“Seven years later, we are still in awe of what they did,” said Judge Anna Pfau. “We are inspired daily by the heroic actions of these officers. There is so much more to the story of 9/11 than the attacks and senseless violence. Thousands of uniformed heroes rushed to the scene of the attacks.

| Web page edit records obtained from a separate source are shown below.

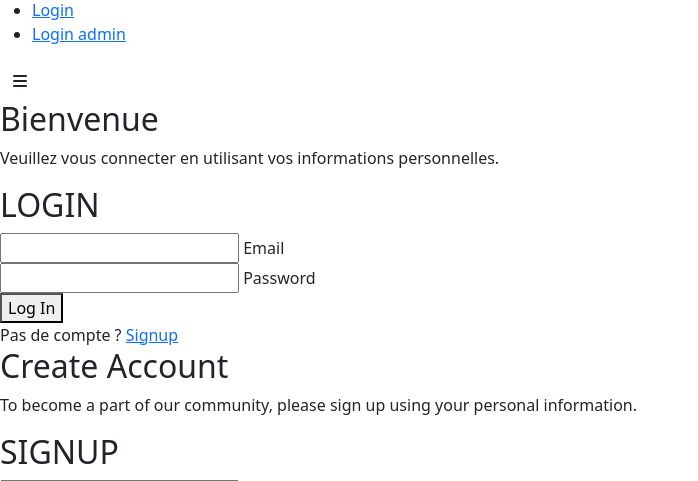
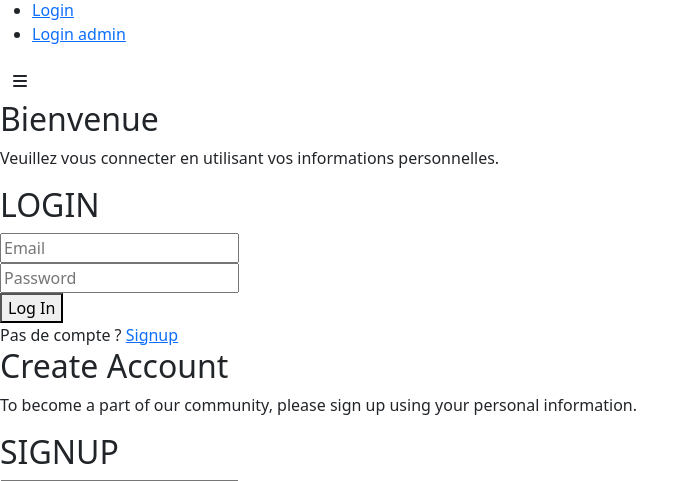
Before and after one commit to rabia0000/projetBoiteDeConseille, a PHP site: page /view-signin.php in a window 1280 px wide. Shown: the part 2932-3413 px from the top of the page, without its empty margins (0-698 px from the left). Run offline with PHP 8.4, Linux system fonts and the light colour scheme; some libraries are stand-ins or nearby versions.

Commit message:
amélioration du formulaire login

```diff
--- a/controllers/controller-signin.php
+++ b/controllers/controller-signin.php
@@ -38,7 +38,7 @@ if ($_SERVER["REQUEST_METHOD"] == "POST") {
 
                 header('Location: controller-home.php');
             } else {
-                $errors['connexion'] = 'Mauvais mots de passe';
+                $errors['password'] = 'Mauvais mots de passe';
             }
         }
     }
--- a/views/view-signin.php
+++ b/views/view-signin.php
@@ -192,21 +192,21 @@
                 <h2>LOGIN</h2>
                 <form method="POST" action="../controllers/controller-signin.php" novalidate>
                     <div class="input-field">
-                        <input type="email" id="email" name="email" value="<?= isset($_POST['email']) ? htmlspecialchars($_POST['email']) : '' ?>" required>
-                        <span class="error">
+                        <input type="email" id="email" name="email" placeholder="Email" value="<?= isset($_POST['email']) ? htmlspecialchars($_POST['email']) : '' ?>" required>
+                        <span class="error text-danger">
                             <?php if (isset($errors['email'])) {
                                 echo $errors['email'];
                             } ?>
-                            <label>Email</label>
+
                     </div>
                     <div class="input-field">
-                        <input type="password" id="password" name="password">
+                        <input type="password" id="password" name="password" placeholder="Password" required>
                         <span class="error text-danger">
                             <?php if (isset($errors['password'])) {
                                 echo $errors['password'];
                             } ?>
                         </span>
-                        <label>Password</label>
+
                     </div>
                     <a href="#" class="forgot-pass-link"></a>
                     <button type="submit">Log In</button>
```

They demonstrated and taught us humanity and compassion with their own lives.”
Pfau also thanked the thousands of other men and women who make the courts run, saying those working in the days following 9/11 had a Herculean task, but kept all of the courts running while re-opening the Manhattan court sooner than anyone would have anticipated.
Family members from Jurgens and Thompson families were present at the event, while the Wallace family was there in spirit as the next day fallen officer Mitchel Wallace’s son was to be married.
Also in attendance were hundreds of judges, lawyers, court officers, and court workers who make the Bronx supreme, criminal, and civil courts tick.
Representatives from the NYPD, FDNY, New York City Department of Corrections, Bronx Legal Aid Society, as well as the Cardinal Hayes High School band that performed the Star Spangled Banner and America The Beautiful, made the ceremony honoring heroes complete.
“We have set aside a moment in our busy schedules to remember the victims of 9/11,” said Judge Barry Solomon. “We watched the tragedy unfold from the window of the criminal court on 9/11.”
The Honorable John Collins, who was master of ceremonies, took time out of the event to honor the heroism of a court officer who rescued two men who fell off a subway platform while fighting and onto and electrified rail line within in the past year, Court Officer Timmy Cowart. Cowart had the same spirit as the court officers who raced into the World Trade Center, as he was on his way to work and not obliged to help.
“The fallen court officers were not there as the result of any assignment,” Collins noted. “They were there out of the goodness of their hearts, to save brother and sister citizen.”